One way the Mets could go is to shift either Seth Lugo or Robert Gsellman to the rotation. If they went that route, one of them would need time to get stretched out, and the bullpen then becomes weaker.
"I think that (Lugo) and Gsellman are always in the discussion when we start thinking about things," Callaway said. "It's not just a reaction to tonight. When we're sitting around talking, we always know those two guys are options at some point. When you make a move like that, you affect other parts of the team. You take one of those guys out of the bullpen, then all of a sudden you probably need another quality bullpen arm. Those are discussions we have about everything, and it kind of always comes back to how we originally set this team up because that's probably our best bullpen."

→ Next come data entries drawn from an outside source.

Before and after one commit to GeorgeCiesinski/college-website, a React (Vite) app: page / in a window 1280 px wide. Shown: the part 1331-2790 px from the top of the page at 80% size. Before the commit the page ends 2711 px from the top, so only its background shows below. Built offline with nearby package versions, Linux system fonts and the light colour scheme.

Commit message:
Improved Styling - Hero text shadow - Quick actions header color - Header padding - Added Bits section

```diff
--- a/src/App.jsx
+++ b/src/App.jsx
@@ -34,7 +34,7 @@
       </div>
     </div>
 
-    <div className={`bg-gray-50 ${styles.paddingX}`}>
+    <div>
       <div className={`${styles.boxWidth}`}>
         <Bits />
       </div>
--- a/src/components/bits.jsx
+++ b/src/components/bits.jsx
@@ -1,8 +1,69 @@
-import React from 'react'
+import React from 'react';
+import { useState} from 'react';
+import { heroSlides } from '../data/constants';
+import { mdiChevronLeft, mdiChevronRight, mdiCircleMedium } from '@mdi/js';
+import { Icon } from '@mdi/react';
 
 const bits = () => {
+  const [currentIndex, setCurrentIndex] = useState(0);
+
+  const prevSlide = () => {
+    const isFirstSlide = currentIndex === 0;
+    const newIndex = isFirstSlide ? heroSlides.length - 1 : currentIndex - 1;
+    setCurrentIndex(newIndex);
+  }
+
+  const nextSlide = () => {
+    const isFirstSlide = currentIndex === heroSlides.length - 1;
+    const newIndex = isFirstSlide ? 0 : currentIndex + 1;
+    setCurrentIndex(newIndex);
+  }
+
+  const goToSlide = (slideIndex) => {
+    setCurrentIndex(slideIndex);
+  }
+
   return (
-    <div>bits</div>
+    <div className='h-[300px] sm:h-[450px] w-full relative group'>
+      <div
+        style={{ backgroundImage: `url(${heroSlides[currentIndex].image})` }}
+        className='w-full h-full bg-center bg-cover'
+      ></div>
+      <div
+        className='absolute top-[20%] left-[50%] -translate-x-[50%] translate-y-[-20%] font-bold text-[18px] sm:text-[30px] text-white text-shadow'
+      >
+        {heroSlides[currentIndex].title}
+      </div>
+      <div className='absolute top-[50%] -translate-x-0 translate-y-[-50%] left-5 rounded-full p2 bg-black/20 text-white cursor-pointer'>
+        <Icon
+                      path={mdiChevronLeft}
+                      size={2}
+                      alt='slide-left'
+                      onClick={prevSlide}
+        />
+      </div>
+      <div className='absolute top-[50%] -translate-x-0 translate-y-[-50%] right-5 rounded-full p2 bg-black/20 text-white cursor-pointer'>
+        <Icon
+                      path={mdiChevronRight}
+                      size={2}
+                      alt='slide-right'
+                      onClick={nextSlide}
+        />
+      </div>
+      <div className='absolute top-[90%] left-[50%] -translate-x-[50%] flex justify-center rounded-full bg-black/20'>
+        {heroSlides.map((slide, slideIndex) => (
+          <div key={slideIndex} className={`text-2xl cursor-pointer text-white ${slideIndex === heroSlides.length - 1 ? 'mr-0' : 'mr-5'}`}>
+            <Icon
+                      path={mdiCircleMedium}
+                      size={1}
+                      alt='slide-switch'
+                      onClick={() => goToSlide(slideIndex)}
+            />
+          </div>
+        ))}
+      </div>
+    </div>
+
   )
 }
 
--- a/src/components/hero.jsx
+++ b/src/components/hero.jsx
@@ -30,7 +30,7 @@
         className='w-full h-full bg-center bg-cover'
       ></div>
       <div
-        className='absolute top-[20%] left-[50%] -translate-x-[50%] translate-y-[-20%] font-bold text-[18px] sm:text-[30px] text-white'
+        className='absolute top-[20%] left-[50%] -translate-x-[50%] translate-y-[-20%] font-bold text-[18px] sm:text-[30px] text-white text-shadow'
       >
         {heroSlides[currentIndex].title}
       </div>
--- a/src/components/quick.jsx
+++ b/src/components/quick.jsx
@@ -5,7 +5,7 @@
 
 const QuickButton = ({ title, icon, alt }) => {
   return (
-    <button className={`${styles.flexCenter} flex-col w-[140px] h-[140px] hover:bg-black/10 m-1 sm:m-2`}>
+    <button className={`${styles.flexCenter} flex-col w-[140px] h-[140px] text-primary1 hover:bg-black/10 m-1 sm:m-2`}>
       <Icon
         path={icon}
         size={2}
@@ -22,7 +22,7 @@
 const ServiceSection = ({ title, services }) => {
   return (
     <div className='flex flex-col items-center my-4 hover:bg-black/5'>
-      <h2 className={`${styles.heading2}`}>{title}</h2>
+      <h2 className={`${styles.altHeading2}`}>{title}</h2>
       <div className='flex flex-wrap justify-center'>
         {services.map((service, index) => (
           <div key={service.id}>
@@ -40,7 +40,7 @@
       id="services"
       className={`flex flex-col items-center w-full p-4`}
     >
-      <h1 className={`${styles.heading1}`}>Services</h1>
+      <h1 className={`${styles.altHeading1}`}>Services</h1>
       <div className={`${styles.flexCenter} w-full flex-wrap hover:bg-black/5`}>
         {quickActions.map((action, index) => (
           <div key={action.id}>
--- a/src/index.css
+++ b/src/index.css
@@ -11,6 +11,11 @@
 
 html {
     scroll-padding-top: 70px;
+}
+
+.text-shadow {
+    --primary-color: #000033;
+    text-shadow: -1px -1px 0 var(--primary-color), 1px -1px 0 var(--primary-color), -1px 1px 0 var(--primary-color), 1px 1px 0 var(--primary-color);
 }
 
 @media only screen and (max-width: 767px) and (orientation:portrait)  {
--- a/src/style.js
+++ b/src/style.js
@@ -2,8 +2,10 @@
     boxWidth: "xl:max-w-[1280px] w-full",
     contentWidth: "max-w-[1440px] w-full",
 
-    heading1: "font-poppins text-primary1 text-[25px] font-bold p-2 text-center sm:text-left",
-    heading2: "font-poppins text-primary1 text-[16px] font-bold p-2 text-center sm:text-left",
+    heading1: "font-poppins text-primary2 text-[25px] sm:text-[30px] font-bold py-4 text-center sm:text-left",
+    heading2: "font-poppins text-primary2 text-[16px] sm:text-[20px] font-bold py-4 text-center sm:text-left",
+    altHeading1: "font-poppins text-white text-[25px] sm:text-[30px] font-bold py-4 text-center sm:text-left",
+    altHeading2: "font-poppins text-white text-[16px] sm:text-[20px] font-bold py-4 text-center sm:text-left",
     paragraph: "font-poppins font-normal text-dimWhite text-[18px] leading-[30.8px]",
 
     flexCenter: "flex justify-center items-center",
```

Callaway was ejected after pulling Vargas for arguing balls and strikes. The manager said from the side he thought some of the called balls looked good, and felt after talking with some of his players that he had to defend Vargas, who maybe got squeezed by home plate umpire Alfonso Marquez on the walk to Nick Markakis. But aside from that, Vargas simply couldn't throw strikes when he needed to.
What makes the outing worse is that Vargas came across as delusional after the game when describing his performance, saying he was "confused" about the evening in response to a question about whether he's worried about his spot in the rotation.

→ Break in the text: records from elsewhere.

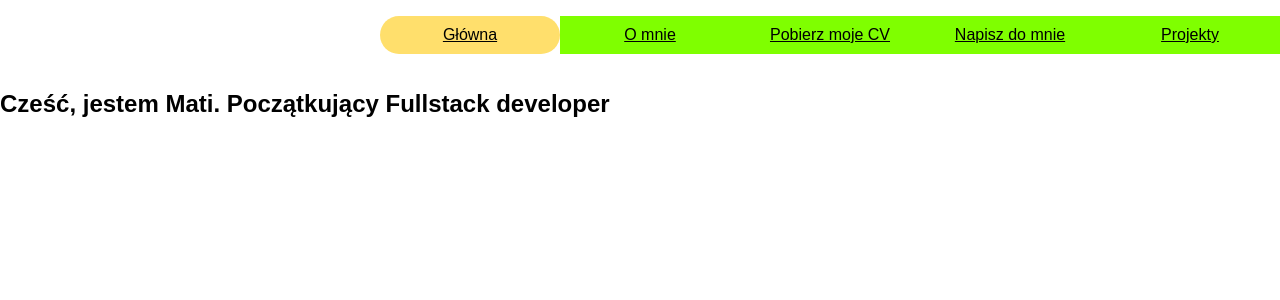
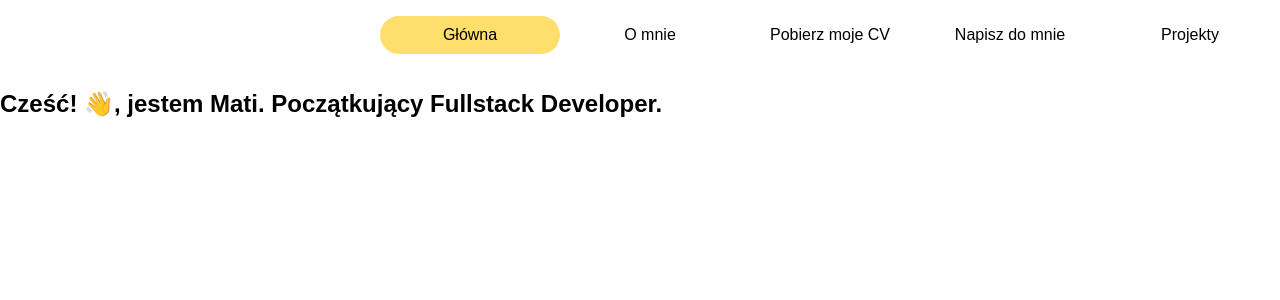
Before and after one commit to Maczi01/MyWebsite, a React (Create React App) app: page / in a window 1280 px wide. Shown: the top 300 px of the page. Built offline with nearby package versions, Linux system fonts and the light colour scheme.

Commit message:
Added Typical

```diff
--- a/src/Home/HomeContent.js
+++ b/src/Home/HomeContent.js
@@ -1,10 +1,17 @@
+import Typical from 'react-typical'
+
+
 const HomeContent = () => (
     <>
         <flex>
             <h2>
                 <strong>
-                    Cześć, jestem Mati.
-                    Początkujący Fullstack developer
+                    <Typical
+                        steps={['Cześć! 👋, jestem Mati.\n' +
+                        '                    Początkujący Fullstack Developer.', 1000]}
+                        loop={Infinity}
+                        wrapper="p"
+                    />
                 </strong>
             </h2>
         </flex>
--- a/src/components/Navbar.js
+++ b/src/components/Navbar.js
@@ -11,12 +11,11 @@ const NavbarWrapper = styled.nav`
 `
 
 const StyledNavLink = styled(NavLink)`
+  text-decoration: none;
   padding: 10px;
-  background-color: chartreuse;
   text-align: center;
   color: black;
   width: 180px;
-  list-style: none;
      &.active {
       background-color: ${({theme}) => theme.colors.yellow};
       width: 180px;
@@ -27,8 +26,8 @@ const StyledNavLink = styled(NavLink)`
 const Navbar = () => (
 
     <NavbarWrapper>
-        <StyledNavLink exact to="/" >Główna</StyledNavLink ><br/>
-        <StyledNavLink to="/about" activeclass="active">O mnie </StyledNavLink ><br/>
+        <StyledNavLink exact to="/">Główna</StyledNavLink><br/>
+        <StyledNavLink to="/about" activeclass="active">O mnie </StyledNavLink><br/>
         <StyledNavLink to="/resume" activeclass="active">Pobierz moje CV</StyledNavLink><br/>
         <StyledNavLink to="/contact" activeclass="active">Napisz do mnie</StyledNavLink><br/>
         <StyledNavLink to="/projects" activeclass="active">Projekty</StyledNavLink><br/>
```
Also changed, not shown: package.json (+5 -4 lines), 2 other files (tests, documents, lock files or other folders).
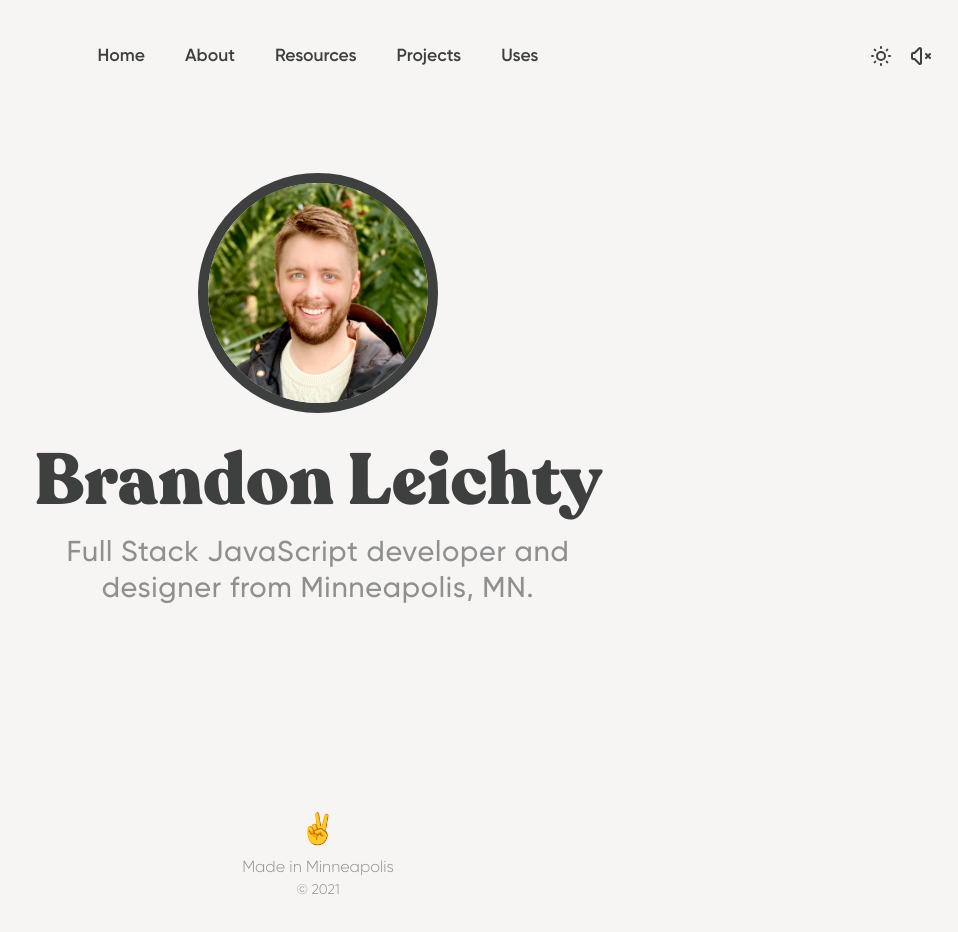
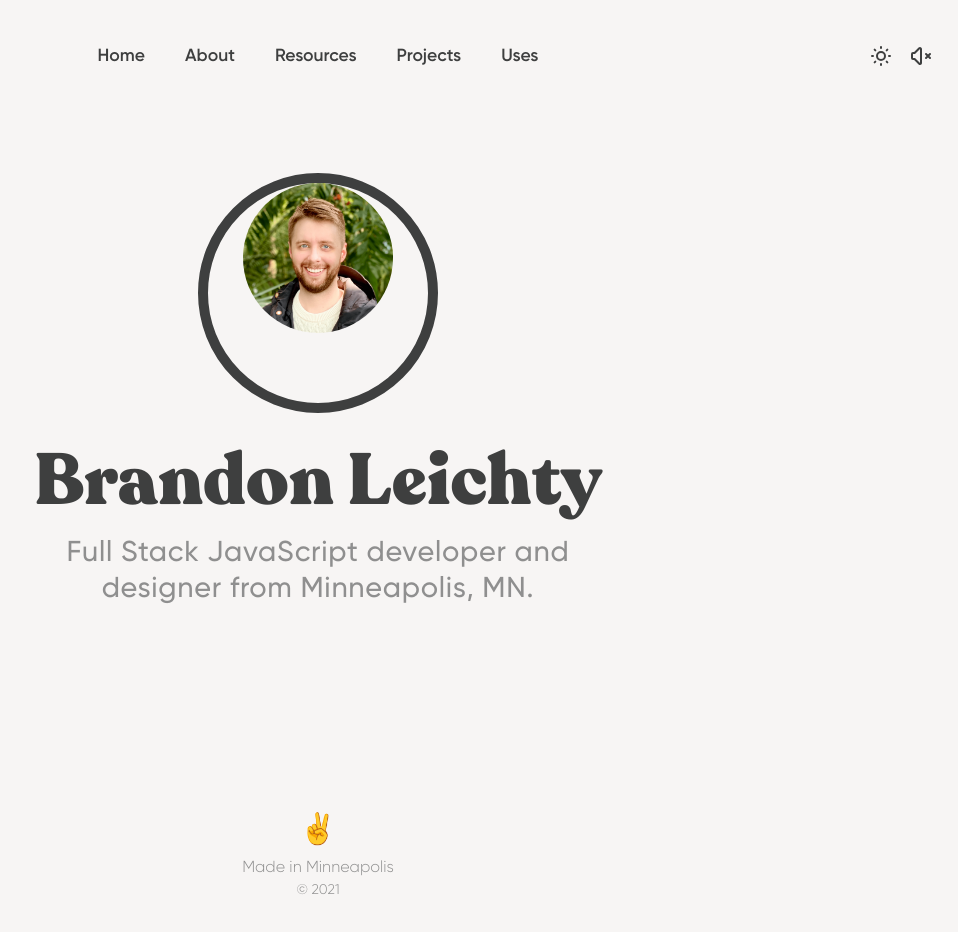
Before and after one commit to brandonleichty/personal-website-nextjs, a Next.js app: page / in a window 1280 px wide. Shown: the top 932 px of the page, without its empty margins (322-1280 px from the left). Built offline with nearby package versions, Linux system fonts and the light colour scheme; no server answers.

Commit message:
adjust image size

```diff
--- a/pages/index.js
+++ b/pages/index.js
@@ -27,8 +27,8 @@ export default function Home() {
                   <Image
                     src="/images/brandonMin.png"
                     alt="Picture of the author"
-                    width={300}
-                    height={300}
+                    width={150}
+                    height={150}
                     priority
                     className="hero-img rounded-full border-white border-solid w-48 h-48 sm:w-60 sm:h-60"
                   />
```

"I'm just more focused on trying to understand what happened tonight and not too focused on what's gonna happen in the future," Vargas said. "Just kind of confused."
SNY's Steve Gelbs posed the right follow-up question, asking Vargas what he was confused by.
"Just the way the inning played out. I didn't really feel like I was struggling in the fact that I was out of sorts," Vargas answered. "There were some balls hit on the ground and that's really it."
Vargas said he "wasn't out there long enough" to assess what was off with him Saturday, and at one point he said, "I thought I made some good pitches."
Confusing, indeed. What isn't, though, is the problem the Mets have with the No. 5 spot in their rotation. The fact that they have very few options may buy Vargas more time. Callaway at one point mentioned Vargas' improved second half from 2018 to convey that Vargas has shown an ability to provide quality outings as a Met.
But the Mets are trying to win now, and if they want to achieve the lofty goals they set for themselves this season, they're going to have to find a solution sooner than later.